WHAT NEEDS TO BE DONE
Could you return every line of the material that contains the word "diff"?

*** DATA SHOWN ***

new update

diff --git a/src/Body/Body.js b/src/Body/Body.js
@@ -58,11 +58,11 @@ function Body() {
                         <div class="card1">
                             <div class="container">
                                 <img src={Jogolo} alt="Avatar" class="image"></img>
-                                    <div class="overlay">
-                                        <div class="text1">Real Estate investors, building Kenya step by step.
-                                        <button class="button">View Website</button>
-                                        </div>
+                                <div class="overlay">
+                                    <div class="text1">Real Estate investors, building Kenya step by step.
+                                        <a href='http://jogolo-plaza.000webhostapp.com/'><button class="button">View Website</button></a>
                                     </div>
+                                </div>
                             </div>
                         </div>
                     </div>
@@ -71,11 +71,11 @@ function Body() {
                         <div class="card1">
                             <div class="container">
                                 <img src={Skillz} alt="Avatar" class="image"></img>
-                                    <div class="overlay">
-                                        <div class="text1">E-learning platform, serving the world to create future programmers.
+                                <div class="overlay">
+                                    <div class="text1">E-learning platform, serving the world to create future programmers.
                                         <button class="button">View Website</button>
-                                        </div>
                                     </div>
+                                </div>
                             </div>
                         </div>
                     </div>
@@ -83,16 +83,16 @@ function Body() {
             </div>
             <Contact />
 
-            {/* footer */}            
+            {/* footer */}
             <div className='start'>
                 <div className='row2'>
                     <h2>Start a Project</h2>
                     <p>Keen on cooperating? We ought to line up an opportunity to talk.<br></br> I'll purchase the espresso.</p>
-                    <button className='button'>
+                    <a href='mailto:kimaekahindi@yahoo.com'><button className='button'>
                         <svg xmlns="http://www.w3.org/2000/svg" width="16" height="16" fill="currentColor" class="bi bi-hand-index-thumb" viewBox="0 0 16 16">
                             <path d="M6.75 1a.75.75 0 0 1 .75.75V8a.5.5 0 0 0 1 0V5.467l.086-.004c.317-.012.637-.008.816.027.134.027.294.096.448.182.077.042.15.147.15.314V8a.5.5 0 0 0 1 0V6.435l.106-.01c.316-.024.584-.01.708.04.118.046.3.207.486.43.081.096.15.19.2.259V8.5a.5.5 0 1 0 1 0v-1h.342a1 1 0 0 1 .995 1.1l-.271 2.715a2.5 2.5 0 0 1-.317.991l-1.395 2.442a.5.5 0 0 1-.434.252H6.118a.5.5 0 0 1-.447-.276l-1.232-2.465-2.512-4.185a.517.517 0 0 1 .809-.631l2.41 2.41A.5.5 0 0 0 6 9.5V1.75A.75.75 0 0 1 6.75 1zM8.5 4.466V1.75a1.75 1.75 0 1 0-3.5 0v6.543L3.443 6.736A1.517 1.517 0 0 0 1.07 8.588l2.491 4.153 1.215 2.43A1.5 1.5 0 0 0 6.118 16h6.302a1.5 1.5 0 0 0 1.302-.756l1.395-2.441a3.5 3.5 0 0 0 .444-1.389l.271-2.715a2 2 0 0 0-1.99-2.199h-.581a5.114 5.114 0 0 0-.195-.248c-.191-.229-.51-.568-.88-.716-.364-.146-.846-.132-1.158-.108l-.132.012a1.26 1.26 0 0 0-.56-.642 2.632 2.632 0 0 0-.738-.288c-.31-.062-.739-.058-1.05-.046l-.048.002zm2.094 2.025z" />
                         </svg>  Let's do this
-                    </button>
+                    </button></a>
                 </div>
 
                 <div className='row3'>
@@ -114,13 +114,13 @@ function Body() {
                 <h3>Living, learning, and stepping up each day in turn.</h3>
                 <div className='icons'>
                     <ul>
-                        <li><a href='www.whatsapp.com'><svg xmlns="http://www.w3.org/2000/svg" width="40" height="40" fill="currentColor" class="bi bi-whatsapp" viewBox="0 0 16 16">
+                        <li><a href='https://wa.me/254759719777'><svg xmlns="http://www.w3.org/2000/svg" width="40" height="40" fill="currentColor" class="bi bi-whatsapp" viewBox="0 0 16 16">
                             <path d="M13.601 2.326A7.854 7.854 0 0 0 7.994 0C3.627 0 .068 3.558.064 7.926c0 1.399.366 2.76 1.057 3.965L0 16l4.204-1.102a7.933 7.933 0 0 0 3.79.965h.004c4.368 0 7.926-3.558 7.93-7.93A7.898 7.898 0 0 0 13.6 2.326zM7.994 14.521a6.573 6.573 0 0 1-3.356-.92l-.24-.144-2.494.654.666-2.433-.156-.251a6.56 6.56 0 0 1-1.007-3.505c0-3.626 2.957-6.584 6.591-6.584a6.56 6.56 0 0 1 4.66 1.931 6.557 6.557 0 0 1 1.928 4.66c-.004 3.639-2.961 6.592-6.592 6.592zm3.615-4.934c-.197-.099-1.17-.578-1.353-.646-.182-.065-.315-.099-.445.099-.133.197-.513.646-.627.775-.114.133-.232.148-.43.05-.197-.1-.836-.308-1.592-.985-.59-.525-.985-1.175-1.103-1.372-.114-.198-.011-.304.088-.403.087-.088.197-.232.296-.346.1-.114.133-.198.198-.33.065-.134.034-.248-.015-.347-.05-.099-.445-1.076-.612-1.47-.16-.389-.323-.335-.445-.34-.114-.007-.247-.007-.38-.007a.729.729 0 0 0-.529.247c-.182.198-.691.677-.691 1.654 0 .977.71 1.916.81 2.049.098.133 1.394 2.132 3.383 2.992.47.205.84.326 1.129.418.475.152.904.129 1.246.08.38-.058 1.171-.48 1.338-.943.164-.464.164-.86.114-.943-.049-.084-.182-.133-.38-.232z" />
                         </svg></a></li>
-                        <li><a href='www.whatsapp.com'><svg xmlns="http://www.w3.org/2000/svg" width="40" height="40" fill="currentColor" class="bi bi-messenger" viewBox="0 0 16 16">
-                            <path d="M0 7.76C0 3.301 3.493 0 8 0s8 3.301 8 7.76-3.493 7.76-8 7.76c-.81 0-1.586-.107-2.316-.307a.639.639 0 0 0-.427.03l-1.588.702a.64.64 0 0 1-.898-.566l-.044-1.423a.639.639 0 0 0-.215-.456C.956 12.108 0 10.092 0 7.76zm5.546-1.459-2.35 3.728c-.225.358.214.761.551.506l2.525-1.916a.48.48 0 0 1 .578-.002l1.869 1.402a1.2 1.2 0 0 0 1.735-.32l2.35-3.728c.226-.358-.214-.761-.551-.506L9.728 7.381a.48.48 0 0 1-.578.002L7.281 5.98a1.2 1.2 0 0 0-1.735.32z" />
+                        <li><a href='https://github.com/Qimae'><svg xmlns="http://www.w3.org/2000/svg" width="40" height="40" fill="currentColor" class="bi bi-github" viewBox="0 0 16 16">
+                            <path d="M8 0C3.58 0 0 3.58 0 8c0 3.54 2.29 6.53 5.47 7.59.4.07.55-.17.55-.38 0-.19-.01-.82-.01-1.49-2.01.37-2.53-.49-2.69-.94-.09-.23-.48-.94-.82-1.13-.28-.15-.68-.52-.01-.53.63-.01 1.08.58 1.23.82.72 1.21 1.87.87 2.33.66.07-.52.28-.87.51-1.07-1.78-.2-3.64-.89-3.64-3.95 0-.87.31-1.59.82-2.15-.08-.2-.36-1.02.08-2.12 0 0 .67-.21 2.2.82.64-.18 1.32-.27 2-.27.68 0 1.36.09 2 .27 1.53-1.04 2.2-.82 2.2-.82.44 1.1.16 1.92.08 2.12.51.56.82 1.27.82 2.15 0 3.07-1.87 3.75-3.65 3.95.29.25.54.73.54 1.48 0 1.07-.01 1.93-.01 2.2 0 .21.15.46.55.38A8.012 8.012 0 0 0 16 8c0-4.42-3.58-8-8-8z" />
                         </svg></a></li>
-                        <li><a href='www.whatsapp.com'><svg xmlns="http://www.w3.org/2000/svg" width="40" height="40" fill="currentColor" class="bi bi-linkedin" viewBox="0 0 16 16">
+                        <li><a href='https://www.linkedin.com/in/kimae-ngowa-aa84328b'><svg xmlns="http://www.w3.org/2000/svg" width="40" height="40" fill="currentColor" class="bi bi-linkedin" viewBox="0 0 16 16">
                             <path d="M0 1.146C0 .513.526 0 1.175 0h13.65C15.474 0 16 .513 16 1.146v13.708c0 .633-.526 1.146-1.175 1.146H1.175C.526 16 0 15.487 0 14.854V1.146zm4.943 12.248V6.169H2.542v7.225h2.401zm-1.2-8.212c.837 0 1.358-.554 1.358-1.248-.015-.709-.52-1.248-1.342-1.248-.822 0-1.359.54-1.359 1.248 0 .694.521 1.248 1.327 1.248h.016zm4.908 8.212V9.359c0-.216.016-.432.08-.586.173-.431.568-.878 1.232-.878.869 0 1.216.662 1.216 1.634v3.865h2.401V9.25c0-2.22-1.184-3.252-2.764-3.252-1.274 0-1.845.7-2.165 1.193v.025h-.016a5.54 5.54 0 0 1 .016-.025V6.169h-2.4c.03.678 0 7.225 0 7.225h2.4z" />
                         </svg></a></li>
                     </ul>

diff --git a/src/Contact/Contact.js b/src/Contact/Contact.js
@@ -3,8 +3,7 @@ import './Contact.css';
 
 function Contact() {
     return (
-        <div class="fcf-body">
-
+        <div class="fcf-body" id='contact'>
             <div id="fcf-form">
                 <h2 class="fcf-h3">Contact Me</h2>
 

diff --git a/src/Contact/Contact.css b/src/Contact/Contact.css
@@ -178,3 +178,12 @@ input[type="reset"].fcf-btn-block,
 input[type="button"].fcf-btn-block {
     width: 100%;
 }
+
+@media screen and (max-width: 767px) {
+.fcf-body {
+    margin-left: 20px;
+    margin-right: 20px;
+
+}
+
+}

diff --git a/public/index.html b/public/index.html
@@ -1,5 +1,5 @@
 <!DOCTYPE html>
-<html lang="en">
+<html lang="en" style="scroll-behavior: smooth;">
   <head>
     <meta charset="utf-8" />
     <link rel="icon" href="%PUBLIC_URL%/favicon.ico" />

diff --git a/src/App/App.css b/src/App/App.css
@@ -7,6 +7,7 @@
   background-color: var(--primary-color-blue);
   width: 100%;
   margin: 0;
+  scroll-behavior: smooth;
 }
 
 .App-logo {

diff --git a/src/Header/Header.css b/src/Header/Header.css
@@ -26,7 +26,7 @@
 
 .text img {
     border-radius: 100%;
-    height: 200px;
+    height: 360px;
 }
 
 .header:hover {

*** End of DATA SHOWN ***
*** DATA SHOWN ***

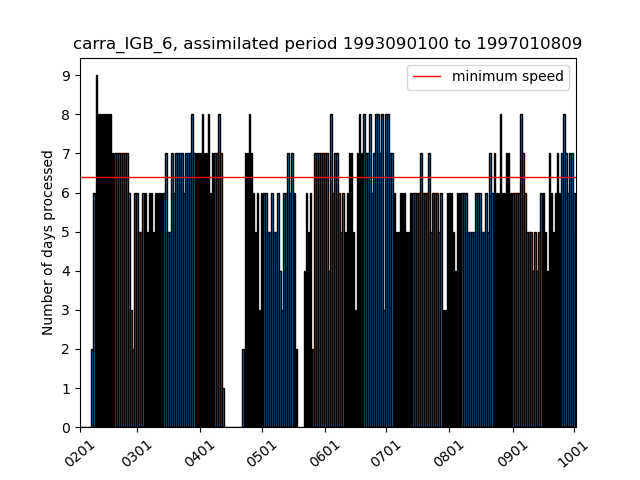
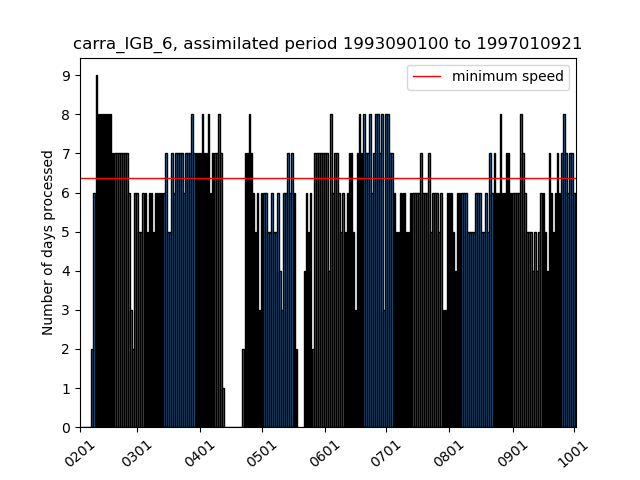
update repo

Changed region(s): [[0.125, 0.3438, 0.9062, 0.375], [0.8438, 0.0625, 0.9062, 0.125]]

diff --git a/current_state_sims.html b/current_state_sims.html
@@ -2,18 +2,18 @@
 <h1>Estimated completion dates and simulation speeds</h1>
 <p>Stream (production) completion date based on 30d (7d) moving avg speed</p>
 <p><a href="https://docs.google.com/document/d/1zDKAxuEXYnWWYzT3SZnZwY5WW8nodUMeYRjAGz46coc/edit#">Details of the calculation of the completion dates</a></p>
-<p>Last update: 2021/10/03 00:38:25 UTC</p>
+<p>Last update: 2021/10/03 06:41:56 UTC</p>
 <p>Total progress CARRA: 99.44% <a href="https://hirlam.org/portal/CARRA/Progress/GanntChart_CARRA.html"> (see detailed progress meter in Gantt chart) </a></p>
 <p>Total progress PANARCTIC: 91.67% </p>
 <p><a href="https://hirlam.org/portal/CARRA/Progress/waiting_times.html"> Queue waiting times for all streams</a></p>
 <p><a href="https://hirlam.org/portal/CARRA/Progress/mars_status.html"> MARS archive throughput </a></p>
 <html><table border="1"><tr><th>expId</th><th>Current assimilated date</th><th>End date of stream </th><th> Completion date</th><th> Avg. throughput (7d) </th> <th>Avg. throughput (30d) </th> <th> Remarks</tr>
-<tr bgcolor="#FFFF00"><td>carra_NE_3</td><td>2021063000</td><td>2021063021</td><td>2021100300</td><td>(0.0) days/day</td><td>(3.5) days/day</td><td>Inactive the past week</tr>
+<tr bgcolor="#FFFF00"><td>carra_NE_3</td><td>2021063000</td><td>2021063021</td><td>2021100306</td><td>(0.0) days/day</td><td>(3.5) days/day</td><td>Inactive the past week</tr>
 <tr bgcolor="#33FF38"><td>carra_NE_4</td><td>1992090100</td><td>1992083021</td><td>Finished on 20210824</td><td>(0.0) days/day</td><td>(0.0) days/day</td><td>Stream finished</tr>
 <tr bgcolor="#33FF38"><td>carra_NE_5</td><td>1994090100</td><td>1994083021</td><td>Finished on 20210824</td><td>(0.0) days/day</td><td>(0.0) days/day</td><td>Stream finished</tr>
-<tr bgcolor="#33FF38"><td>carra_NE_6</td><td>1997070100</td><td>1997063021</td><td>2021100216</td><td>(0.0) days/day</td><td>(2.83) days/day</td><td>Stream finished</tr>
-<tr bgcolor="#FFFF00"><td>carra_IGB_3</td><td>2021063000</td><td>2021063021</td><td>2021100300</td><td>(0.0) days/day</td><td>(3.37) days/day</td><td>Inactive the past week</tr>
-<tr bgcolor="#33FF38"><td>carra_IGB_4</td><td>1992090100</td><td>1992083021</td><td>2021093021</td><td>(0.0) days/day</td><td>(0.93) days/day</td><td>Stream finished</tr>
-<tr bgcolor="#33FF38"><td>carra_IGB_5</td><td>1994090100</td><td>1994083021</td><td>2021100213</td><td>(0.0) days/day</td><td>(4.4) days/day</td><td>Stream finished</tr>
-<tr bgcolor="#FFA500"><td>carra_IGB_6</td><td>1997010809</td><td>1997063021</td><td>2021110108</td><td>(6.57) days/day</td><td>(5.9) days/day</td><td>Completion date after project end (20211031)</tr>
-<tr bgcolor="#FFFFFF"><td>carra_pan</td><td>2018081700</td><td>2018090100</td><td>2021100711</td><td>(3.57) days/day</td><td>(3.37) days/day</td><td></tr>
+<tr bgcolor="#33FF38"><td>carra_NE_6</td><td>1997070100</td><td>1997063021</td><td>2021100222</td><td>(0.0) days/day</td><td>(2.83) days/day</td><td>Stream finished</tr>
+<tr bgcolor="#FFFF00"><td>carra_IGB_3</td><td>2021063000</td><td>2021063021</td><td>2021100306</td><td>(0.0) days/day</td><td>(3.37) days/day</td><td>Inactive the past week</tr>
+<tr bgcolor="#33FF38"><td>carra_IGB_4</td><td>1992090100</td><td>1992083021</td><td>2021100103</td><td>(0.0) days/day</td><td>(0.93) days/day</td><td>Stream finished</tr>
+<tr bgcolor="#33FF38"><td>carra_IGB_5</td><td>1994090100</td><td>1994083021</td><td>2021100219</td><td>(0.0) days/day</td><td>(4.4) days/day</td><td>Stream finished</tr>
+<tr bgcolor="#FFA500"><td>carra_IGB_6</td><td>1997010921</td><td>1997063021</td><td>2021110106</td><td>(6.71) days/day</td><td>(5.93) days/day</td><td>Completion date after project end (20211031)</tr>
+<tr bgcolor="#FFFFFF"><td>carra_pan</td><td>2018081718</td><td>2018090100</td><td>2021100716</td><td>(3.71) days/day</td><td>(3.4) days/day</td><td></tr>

*** End of DATA SHOWN ***

SOLVED PROBLEM
diff --git a/src/Body/Body.js b/src/Body/Body.js
diff --git a/src/Contact/Contact.js b/src/Contact/Contact.js
diff --git a/src/Contact/Contact.css b/src/Contact/Contact.css
diff --git a/public/index.html b/public/index.html
diff --git a/src/App/App.css b/src/App/App.css
diff --git a/src/Header/Header.css b/src/Header/Header.css
diff --git a/current_state_sims.html b/current_state_sims.html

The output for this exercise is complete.